The billion-dollar package of anti-crisis measures announced by Prime Minister Sánchez on December 27 has a direct impact on the shopping basket. The Spanish government has decided that from 1 January VAT will no longer be levied on a large number of foodstuffs.
War and inflation have created a perfect storm. The prices of gas and electricity, but also of daily groceries, are shooting through the roof. Earlier this week, the Spanish government presented a support package, support that will be felt immediately when food shopping.
VAT on primary foodstuffs will be temporarily abolished
The Spanish government has decided to temporarily lower the VAT on primary foodstuffs to 0%. For the time being, this measure will apply from 1 January 2023 and will remain in force until 30 June. In the coming six months, it will be investigated how effective this measure is and whether it should be extended.
According to data from the National Institute of Statistics in Spain (INE), groceries have become 15.3% more expensive in November alone compared to the same month in 2021. In one year, the prices of basic products such as milk and bread have risen more than 30%. Vegetables, fruit, cheese and eggs have become between 10% and 20% more expensive compared to a year ago.
Which foodstuffs are subject to the temporary abolition of VAT?
Basic products will be temporarily exempt from VAT. This mainly concerns fresh products such as bread, flour, milk, cheese, eggs, vegetables, fruit, legumes, potatoes and grains. Furthermore, the VAT on meat and fish will be temporarily reduced to 10%. In the case of olive oil and pasta, the VAT will temporarily be 5%. The current VAT of 21% will be maintained for most secondary foodstuffs, which also applies to tobacco, alcohol and soft drinks.

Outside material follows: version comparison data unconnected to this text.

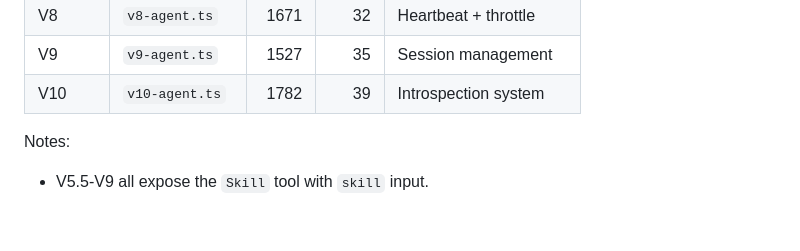
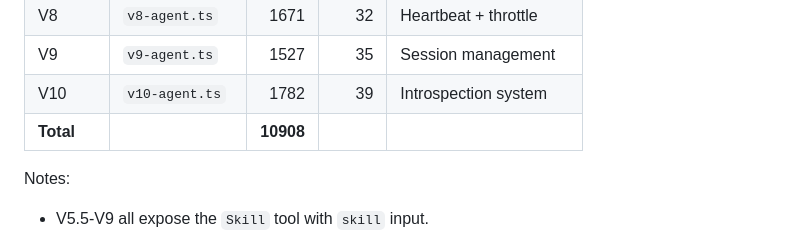
Before and after one commit to Shiyao-Huang/learn-openclaw, a Markdown page: README.md, the part around the change. Rendered like a GitHub page; blank space fills up the shorter version.

```diff
--- a/README.md
+++ b/README.md
@@ -26,6 +26,7 @@
 | V8 | `v8-agent.ts` | 1671 | 32 | Heartbeat + throttle |
 | V9 | `v9-agent.ts` | 1527 | 35 | Session management |
 | V10 | `v10-agent.ts` | 1782 | 39 | Introspection system |
+| **Total** | | **10908** | | |
 
 Notes:
 - V5.5-V9 all expose the `Skill` tool with `skill` input.
```
Also changed, not shown: README_zh.md (+2 -1 lines).
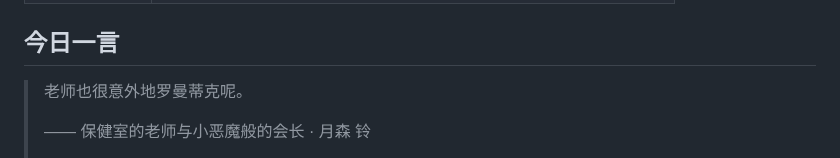
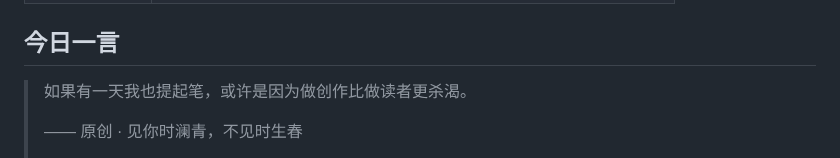
Before and after one commit to w1977-0/w1977-0, a Markdown page: README.md, the part around one of its changes. Rendered like a GitHub page.

Commit message:
chore: update daily quote

```diff
--- a/README.md
+++ b/README.md
@@ -104,7 +104,7 @@ A consolidated index of educational, reading, and tooling references — with up
 ## 今日一言
 
 <!-- DAILY-QUOTE:START -->
-> 老师也很意外地罗曼蒂克呢。
+> 如果有一天我也提起笔，或许是因为做创作比做读者更杀渴。
 >
-> —— 保健室的老师与小恶魔般的会长 · 月森 铃
+> —— 原创 · 见你时澜青，不见时生春
 >
```
Also changed, not shown: other parts of README.md (+1 -1 lines).
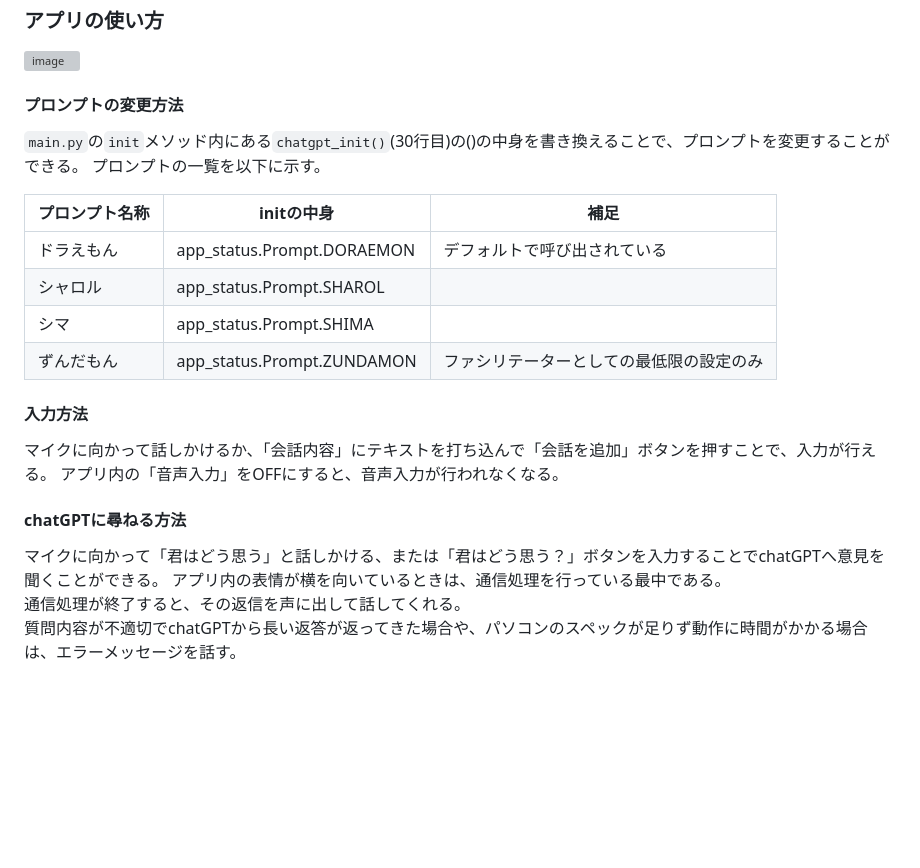
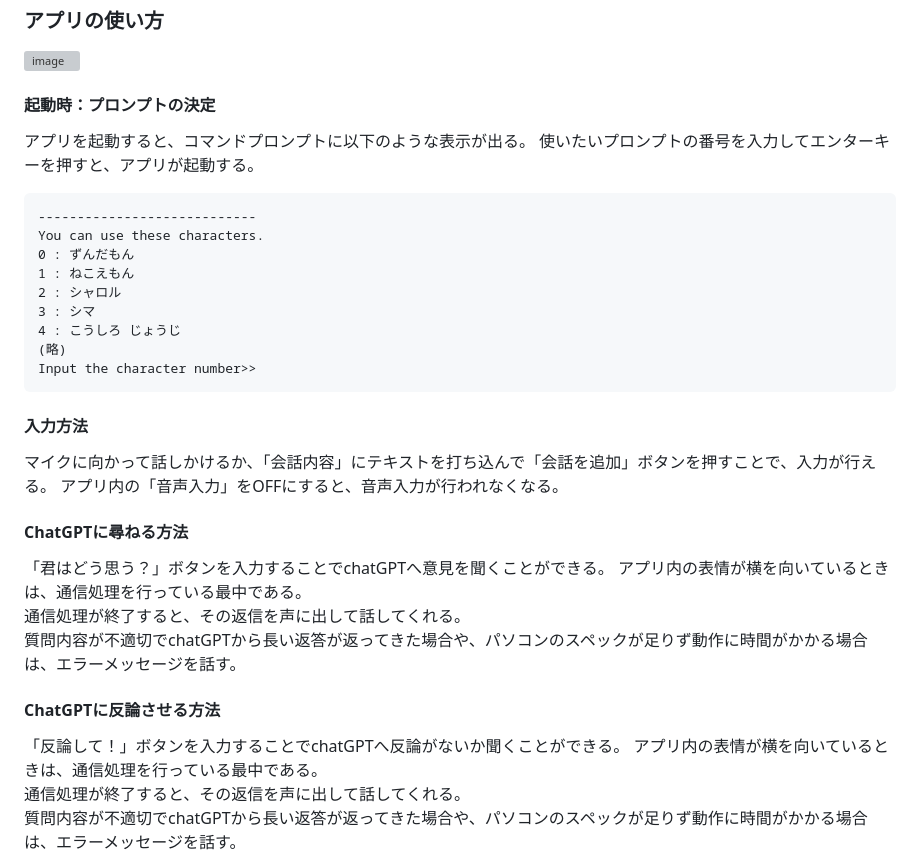
Before and after one commit to cccjaist/KanazawaCupidProject, a Markdown page: README.md, the part around the change. Drawn GitHub-style; blank space fills up the shorter version; grey boxes are pictures that could not be loaded.

````diff
--- a/README.md
+++ b/README.md
@@ -82,26 +82,38 @@ pipenv run start
 
 <img width="397" alt="image" src="https://github.com/cccjaist/KanazawaCupidProject/assets/24668340/4e23c94f-e563-433e-a3af-eb392a8d90db">
 
-#### プロンプトの変更方法
+#### 起動時：プロンプトの決定
 
-`main.py`の`init`メソッド内にある`chatgpt_init()`(30行目)の()の中身を書き換えることで、プロンプトを変更することができる。</br>
-プロンプトの一覧を以下に示す。
+アプリを起動すると、コマンドプロンプトに以下のような表示が出る。
+使いたいプロンプトの番号を入力してエンターキーを押すと、アプリが起動する。
 
-|プロンプト名称|initの中身|補足|
-|-|-|-|
-|ドラえもん|app_status.Prompt.DORAEMON|デフォルトで呼び出されている|
-|シャロル|app_status.Prompt.SHAROL||
-|シマ|app_status.Prompt.SHIMA||
-|ずんだもん|app_status.Prompt.ZUNDAMON|ファシリテーターとしての最低限の設定のみ|
+```
+----------------------------
+You can use these characters.
+0 : ずんだもん
+1 : ねこえもん
+2 : シャロル
+3 : シマ
+4 : こうしろ じょうじ
+(略)
+Input the character number>>
+```
 
 #### 入力方法
 
 マイクに向かって話しかけるか、「会話内容」にテキストを打ち込んで「会話を追加」ボタンを押すことで、入力が行える。</br>
 アプリ内の「音声入力」をOFFにすると、音声入力が行われなくなる。
 
-#### chatGPTに尋ねる方法
+#### ChatGPTに尋ねる方法
 
-マイクに向かって「君はどう思う」と話しかける、または「君はどう思う？」ボタンを入力することでchatGPTへ意見を聞くことができる。</br>
+「君はどう思う？」ボタンを入力することでchatGPTへ意見を聞くことができる。</br>
+アプリ内の表情が横を向いているときは、通信処理を行っている最中である。<br/>
+通信処理が終了すると、その返信を声に出して話してくれる。<br/>
+質問内容が不適切でchatGPTから長い返答が返ってきた場合や、パソコンのスペックが足りず動作に時間がかかる場合は、エラーメッセージを話す。
+
+#### ChatGPTに反論させる方法
+
+「反論して！」ボタンを入力することでchatGPTへ反論がないか聞くことができる。</br>
 アプリ内の表情が横を向いているときは、通信処理を行っている最中である。<br/>
 通信処理が終了すると、その返信を声に出して話してくれる。<br/>
 質問内容が不適切でchatGPTから長い返答が返ってきた場合や、パソコンのスペックが足りず動作に時間がかかる場合は、エラーメッセージを話す。
````
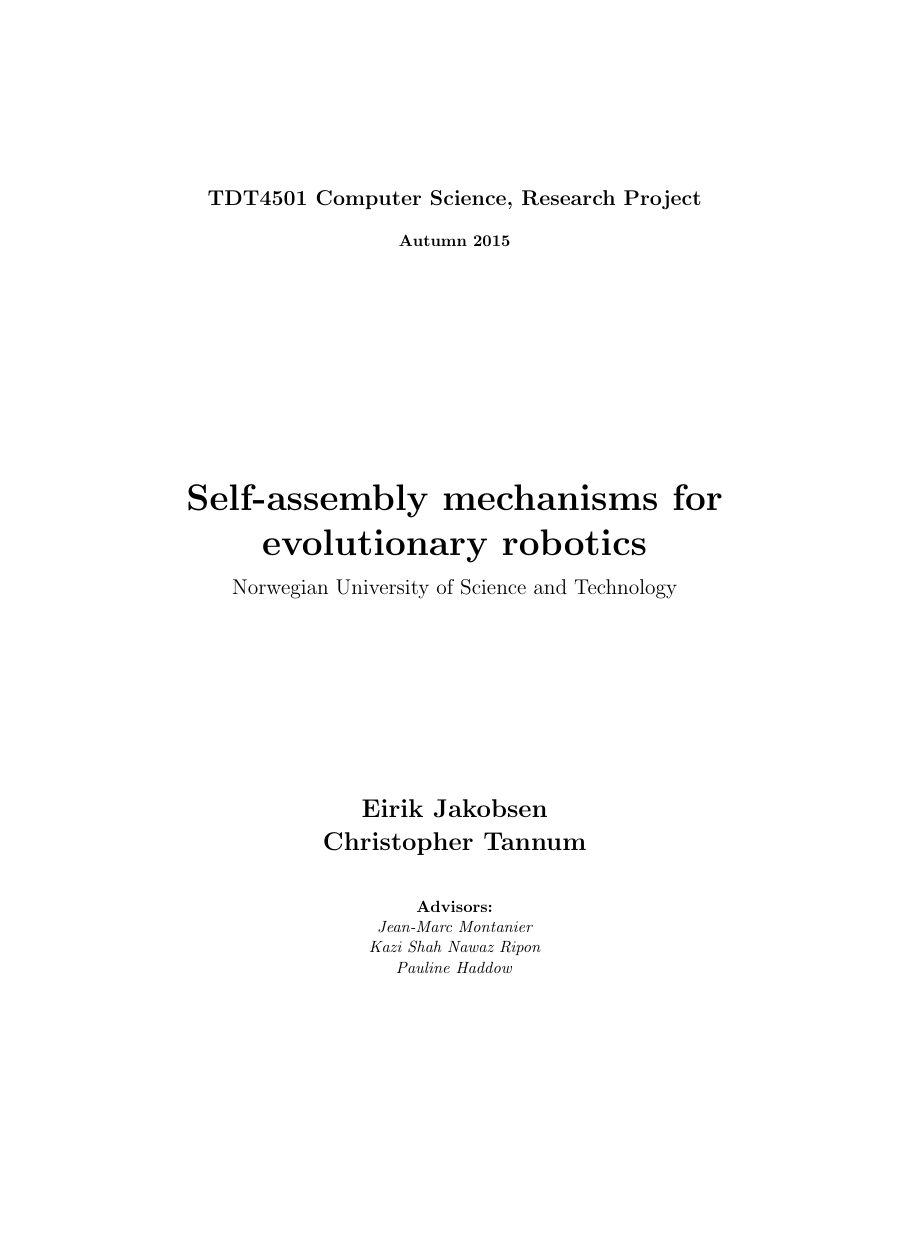
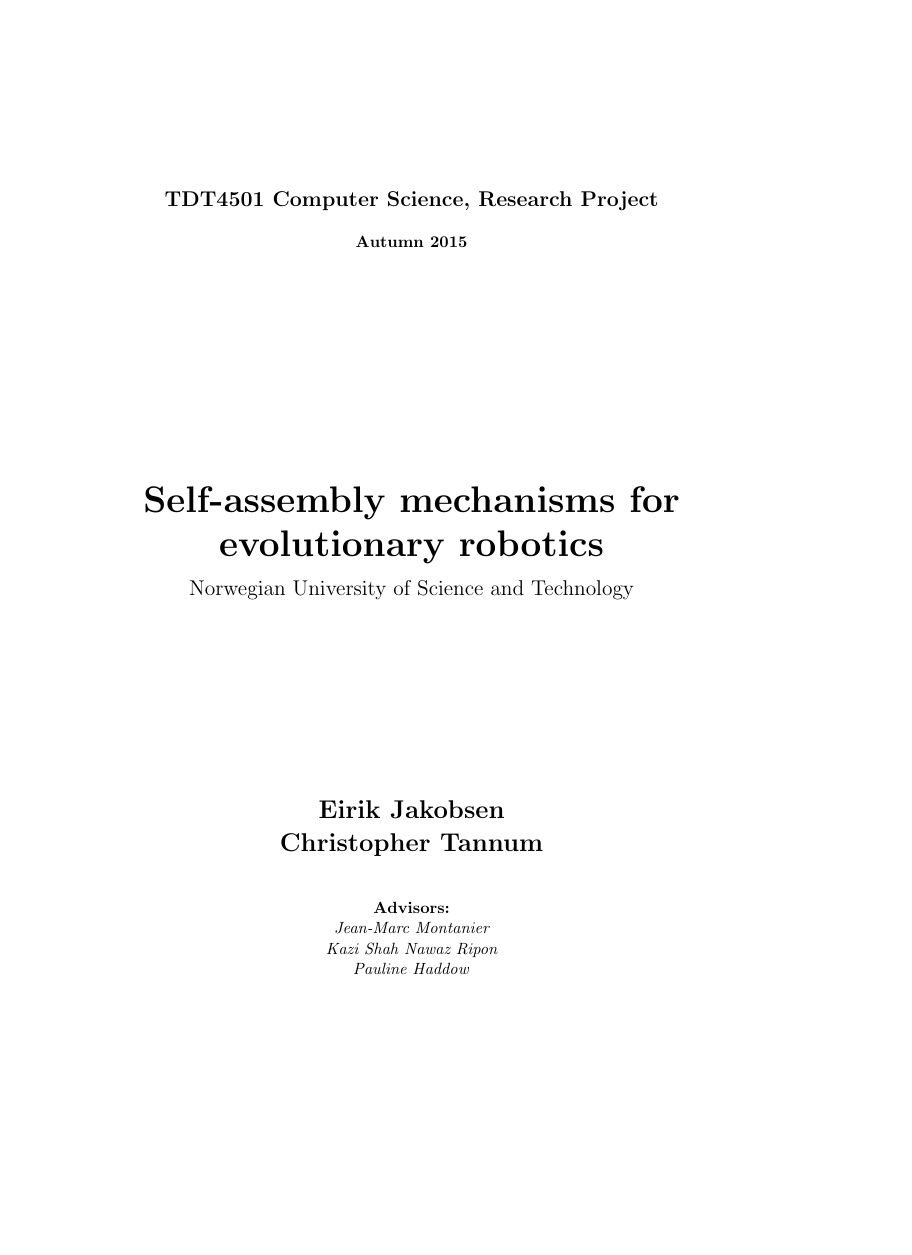
Before and after one commit to christjt/ntnu-project-2016, a LaTeX thesis (project-report/main.tex): page 1 of 70 before the commit and page 1 of 62 after it, the shorter picture padded with empty space. Compiled offline with pdfLaTeX.

Commit message:
Add styling

```diff
--- a/project-report/main.tex
+++ b/project-report/main.tex
@@ -1,24 +1,52 @@
-\documentclass[12pt]{report}
+\documentclass[a4paper,12pt,twoside, openright]{book}
 
 \usepackage{amsmath}
-\usepackage{listings}
 \usepackage{graphicx}
 \usepackage{caption}
 \usepackage{verbatim}
 \usepackage{float}
 \usepackage{pgfplots}
 \usepackage{subcaption}
+\usepackage{fancyhdr}
 \usepackage{caption}
-\floatstyle{plaintop}
 \restylefloat{table}
 \title{Self-assembly mechanisms for evolutionary robotics}
 \author{Eirik Jakobsen\\ Christopher Tannum}
 \date{December 2015}
 
+
+
+\fancypagestyle{main}{%
+  	\fancyhead{}
+	\fancyfoot{}
+	\fancyfoot[RE,LO]{\thepage}
+
+	\fancyhead[R]{\small\nouppercase\leftmark}
+	\fancyhead[L]{\small\nouppercase\rightmark}
+
+	\renewcommand{\footrulewidth}{0.4pt}
+	\renewcommand{\headrulewidth}{0.4pt}
+}
+
+\fancypagestyle{start}{%
+  	\fancyhead{}
+	\fancyfoot{}
+}
+
+\fancypagestyle{plain}{%
+  	\fancyhead{}
+	\fancyfoot{}
+  	\renewcommand{\headrulewidth}{0pt}
+  	\renewcommand{\footrulewidth}{0.4pt}
+  	\fancyfoot[RE,LO]{\thepage}
+}
+
 \DeclareCaptionType{captioneq}[][List of equations]
 \captionsetup[captioneq]{labelformat=empty}
 
 \begin{document}
+
+\pagestyle{start}
 
 \begin{titlepage}
     \begin{center}
```
Also changed, not shown: project-report/chapters/background.tex (+4 -0 lines), project-report/chapters/results-and-discussion.tex (+5 -5 lines), project-report/main.tex (7 more changed lines).
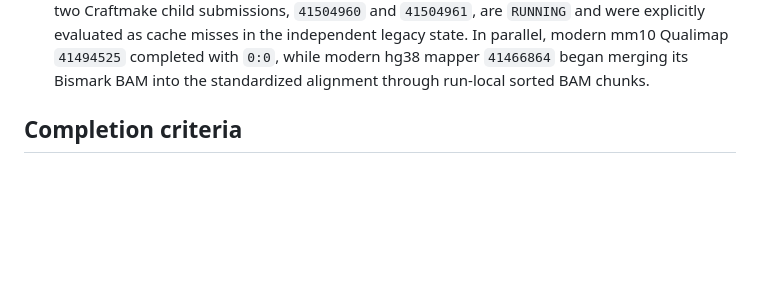
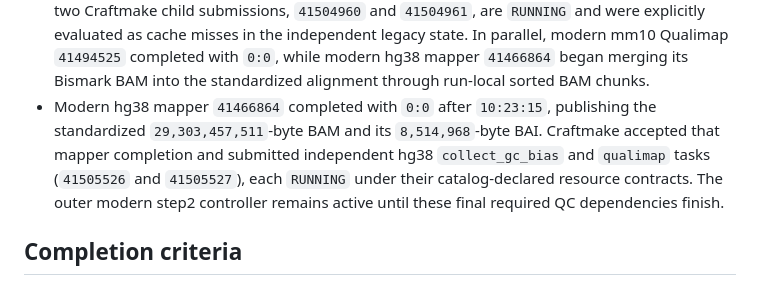
Before and after one commit to rainoffallingstar/otter-release, a Markdown page: docs/notes/2026-08-16-gate6-bs-pdx-craftmake-execution.md, the part around the change. GitHub-like rendering; blank space fills up the shorter version.

Commit message:
docs: record BS-PDX hg38 mapper completion

```diff
--- a/docs/notes/2026-08-16-gate6-bs-pdx-craftmake-execution.md
+++ b/docs/notes/2026-08-16-gate6-bs-pdx-craftmake-execution.md
@@ -291,6 +291,13 @@ compatibility path.
   `41494525` completed with `0:0`, while modern hg38 mapper `41466864` began
   merging its Bismark BAM into the standardized alignment through run-local
   sorted BAM chunks.
+- Modern hg38 mapper `41466864` completed with `0:0` after `10:23:15`,
+  publishing the standardized `29,303,457,511`-byte BAM and its
+  `8,514,968`-byte BAI. Craftmake accepted that mapper completion and submitted
+  independent hg38 `collect_gc_bias` and `qualimap` tasks (`41505526` and
+  `41505527`), each `RUNNING` under their catalog-declared resource contracts.
+  The outer modern step2 controller remains active until these final required
+  QC dependencies finish.
 
 ## Completion criteria
 
```
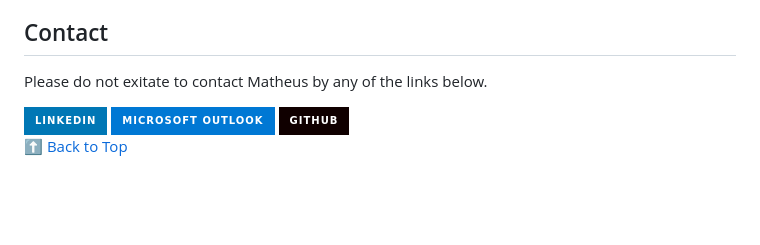
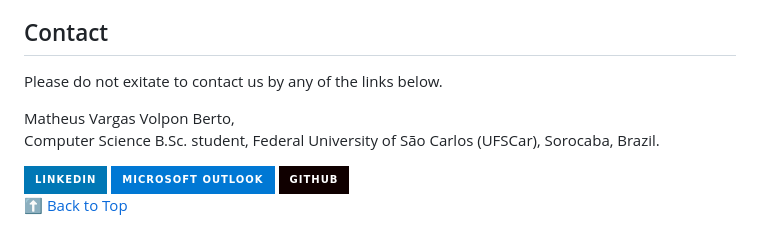
Before and after one commit to matheusvvb-19/WE4LKD-leukemia_w2v, a Markdown page: README.md, the part around the change. Drawn GitHub-style; badges without logos; blank space fills up the shorter version.

```diff
--- a/README.md
+++ b/README.md
@@ -93,8 +93,13 @@ This work was supported by the Fundação de Amparo à Pesquisa do Estado de Sã
 
 ## Contact
 
-Please do not exitate to contact Matheus by any of the links below.
+Please do not exitate to contact us by any of the links below.
 <div>
+  <p>
+    Matheus Vargas Volpon Berto,<br>
+    Computer Science B.Sc. student, Federal University of São Carlos (UFSCar), Sorocaba, Brazil.
+  </p>
+
   <a rel="nofollow noreferrer" href="https://www.linkedin.com/in/matheus-volpon/">
     <img src="https://img.shields.io/badge/LinkedIn-0077B5?style=for-the-badge&logo=linkedin&logoColor=white"/>
   </a>
```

However, the Spanish government is not only tinkering with the VAT of foodstuffs. Around 4.2 million families in Spain will also receive a one-off compensation of €200 for groceries. This only applies to families with an annual income of less than €27,000.